University of Edinburgh

Professor Simon Conway Morris delivered a series of six Gifford Lectures at the University of Edinburgh in 2007 entitled Darwin’s Compass: How Evolution Discovers the Song of Creation.

In Lecture 1, ‘Life’s Solution: The Predictability of Evolution across the Galaxy (and Beyond)’, Professor Morris argues that rather than being governed by the contingencies of circumstance, evolution shows an eerie predictability. The study of evolutionary convergence (whereby the same biological solution repeatedly evolves from independent starting points) reveals a world in which by no means are all things possible.

Lecture 2, ‘Eyes to See, Brains to Think: the Inevitable Evolution of Intelligence’, carries forward the argument for convergence by explaining, among other things, that the camera eye has been the evolved solution at least seven times. Convergence is the rule across the sensory spectrum and such convergence may imply there is only one mentality.

In Lecture 3, ‘Meeting the Aliens: Galactic Hide and Seek’, Professor Morris states that since evolution is predictable on earth, outcomes should be predictable universally. Reasonable predictions as to how aliens might evolve could include not only development of senses but also the form of eusociality, how agriculture could evolve and even intelligence.

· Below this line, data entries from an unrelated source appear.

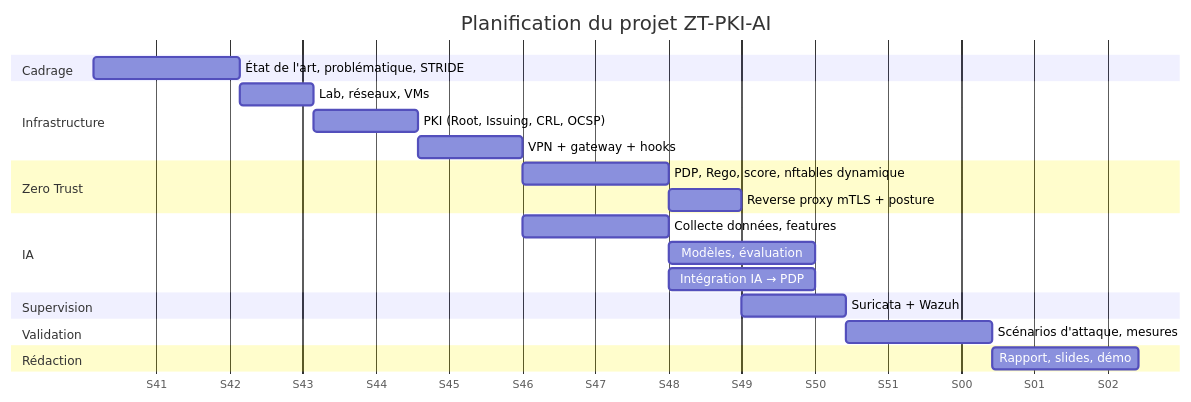
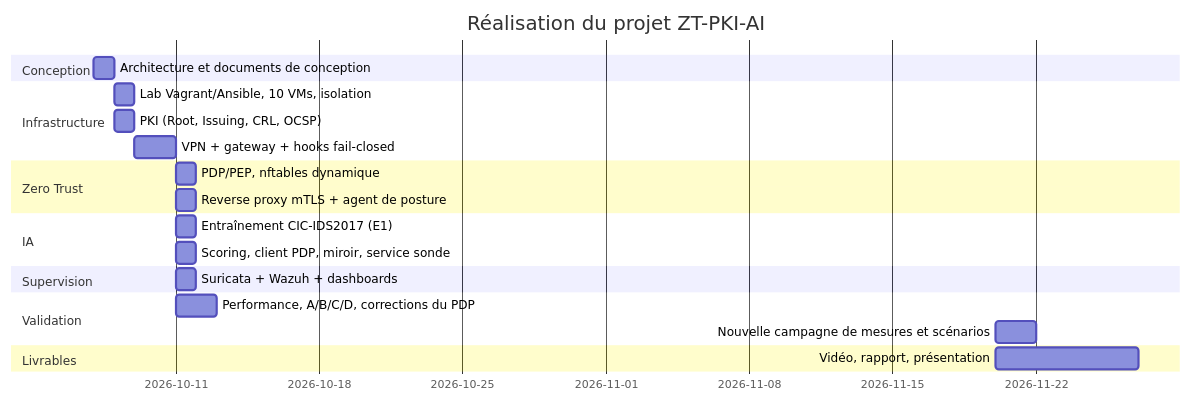
One commit to Ahmed1-Rebai/ZT-PKI-AI changed the diagram in docs/10-planning-livrables.md. Above: the diagram before and after it, drawn with Mermaid. The commit also changed other lines of this file and 105 other files, not shown here.

````diff
--- a/docs/10-planning-livrables.md
+++ b/docs/10-planning-livrables.md
@@ -7,25 +7,24 @@
 ```mermaid
 gantt
-  title Planification du projet ZT-PKI-AI
+  title Réalisation du projet ZT-PKI-AI
   dateFormat  YYYY-MM-DD
-  axisFormat  S%W
-  section Cadrage
-  État de l'art, problématique, STRIDE   :a1, 2026-10-12, 14d
+  section Conception
+  Architecture et documents de conception      :a1, 2026-10-07, 1d
   section Infrastructure
-  Lab, réseaux, VMs                      :b1, after a1, 7d
-  PKI (Root, Issuing, CRL, OCSP)         :b2, after b1, 10d
-  VPN + gateway + hooks                  :b3, after b2, 10d
+  Lab Vagrant/Ansible, 10 VMs, isolation       :b1, 2026-10-08, 1d
+  PKI (Root, Issuing, CRL, OCSP)               :b2, 2026-10-08, 1d
+  VPN + gateway + hooks fail-closed            :b3, 2026-10-09, 2d
   section Zero Trust
-  PDP, Rego, score, nftables dynamique   :c1, after b3, 14d
-  Reverse proxy mTLS + posture           :c2, after c1, 7d
+  PDP/PEP, nftables dynamique                  :c1, 2026-10-11, 1d
+  Reverse proxy mTLS + agent de posture        :c2, 2026-10-11, 1d
   section IA
-  Collecte données, features             :d1, after b3, 14d
-  Modèles, évaluation                    :d2, after d1, 14d
-  Intégration IA → PDP                   :d3, after c1, 14d
+  Entraînement CIC-IDS2017 (E1)                :d1, 2026-10-11, 1d
+  Scoring, client PDP, miroir, service sonde   :d2, 2026-10-11, 1d
   section Supervision
-  Suricata + Wazuh                       :e1, after c2, 10d
+  Suricata + Wazuh + dashboards                :e1, 2026-10-11, 1d
   section Validation
-  Scénarios d'attaque, mesures           :f1, after e1, 14d
-  section Rédaction
-  Rapport, slides, démo                  :g1, after f1, 14d
+  Performance, A/B/C/D, corrections du PDP     :f1, 2026-10-11, 2d
+  Nouvelle campagne de mesures et scénarios    :f2, 2026-11-20, 2d
+  section Livrables
+  Vidéo, rapport, présentation                 :g1, 2026-11-20, 7d
 ```
````
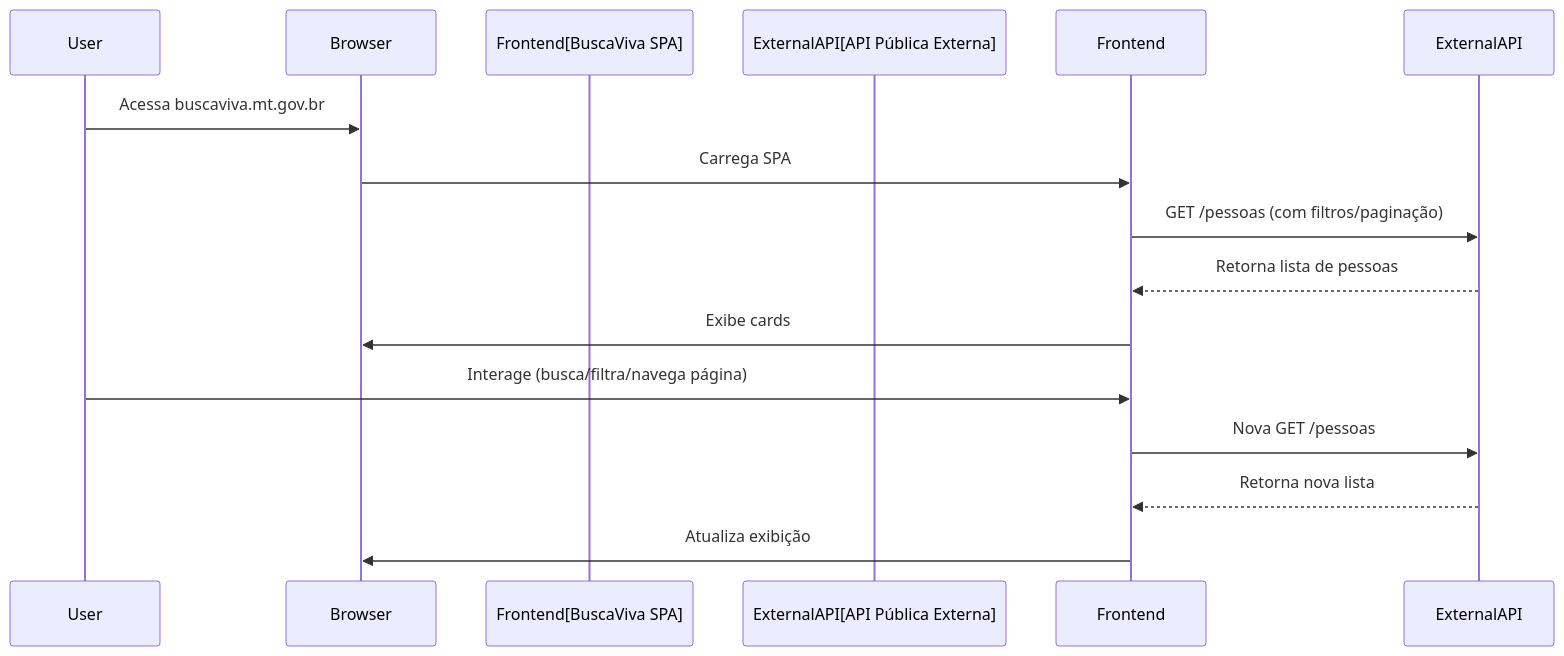
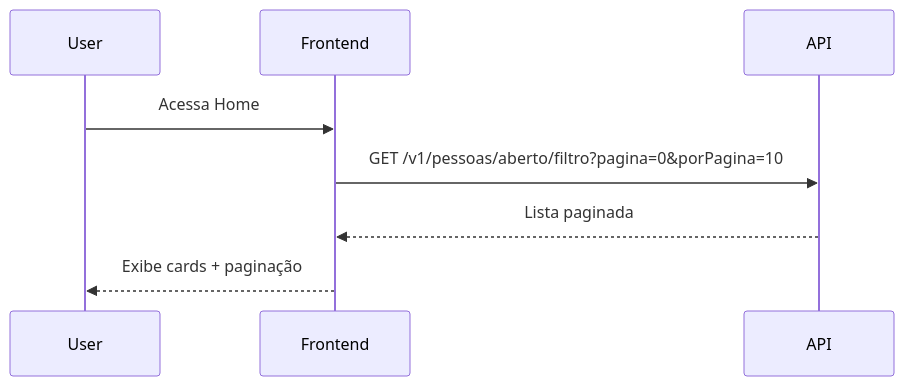
One commit to ezequielvinicius/BuscaVivaMT changed the second of 4 diagrams in docs/02-architecture/ARQUITETURA.md. Above: the diagram before and after it, drawn with Mermaid. The commit also changed other lines of this file and 30 other files, not shown here.

````diff
--- a/docs/02-architecture/ARQUITETURA.md
+++ b/docs/02-architecture/ARQUITETURA.md
@@ -94,17 +67,7 @@
 ```mermaid
 sequenceDiagram
-    participant User
-    participant Browser
-    participant Frontend[BuscaViva SPA]
-    participant ExternalAPI[API Pública Externa]
-
-    User->>Browser: Acessa buscaviva.mt.gov.br
-    Browser->>Frontend: Carrega SPA
-    Frontend->>ExternalAPI: GET /pessoas (com filtros/paginação)
-    ExternalAPI-->>Frontend: Retorna lista de pessoas
-    Frontend->>Browser: Exibe cards
-    User->>Frontend: Interage (busca/filtra/navega página)
-    Frontend->>ExternalAPI: Nova GET /pessoas
-    ExternalAPI-->>Frontend: Retorna nova lista
-    Frontend->>Browser: Atualiza exibição
+    User->>Frontend: Acessa Home
+    Frontend->>API: GET /v1/pessoas/aberto/filtro?pagina=0&porPagina=10
+    API-->>Frontend: Lista paginada
+    Frontend-->>User: Exibe cards + paginação
 ```
````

In ‘Becoming Human: the Continuing Mystery’, Lecture 4, Dr Morris examines how humans have transcended their animal origins. While a wide variety of animals exhibit incipient ‘humanness expressed in such things as tool making, singing and awareness of death, yet in no other case has it “crystallized”.’ Human transcendence of evolution has obscured our Darwinian roots. Understanding the crucial steps in human evolution remains elusive.

Lecture 5, ‘The Evolution of Consciousness: A Window on to Invisible Worlds?’ has Professor Morris stating, ‘The evidence from evolutionary convergence, not least in terms of intelligence and music, is that the trajectories towards consciousness are embedded in a universe that in some ways is strangely familiar, where personal knowledge (to use Polanyi’s phrase) is valid, but one that has become increasingly alien to mainstream science (except perhaps at the wilder fringes of string theory).’ Just suppose that before matter there was mind.

In Lecture 6, ‘Towards an Eschatology of Evolution’, Dr Morris states that the evidence of evolutionary convergence suggests evolution has inherent directionalities and thus endpoints. Intelligence and consciousness are one such endpoint. Science reveals not only the rationality of the world but also points to the deep and beautiful structure of the world. While the universe can understand itself, it cannot be explained entirely in naturalistic terms.


  • Larry Pullen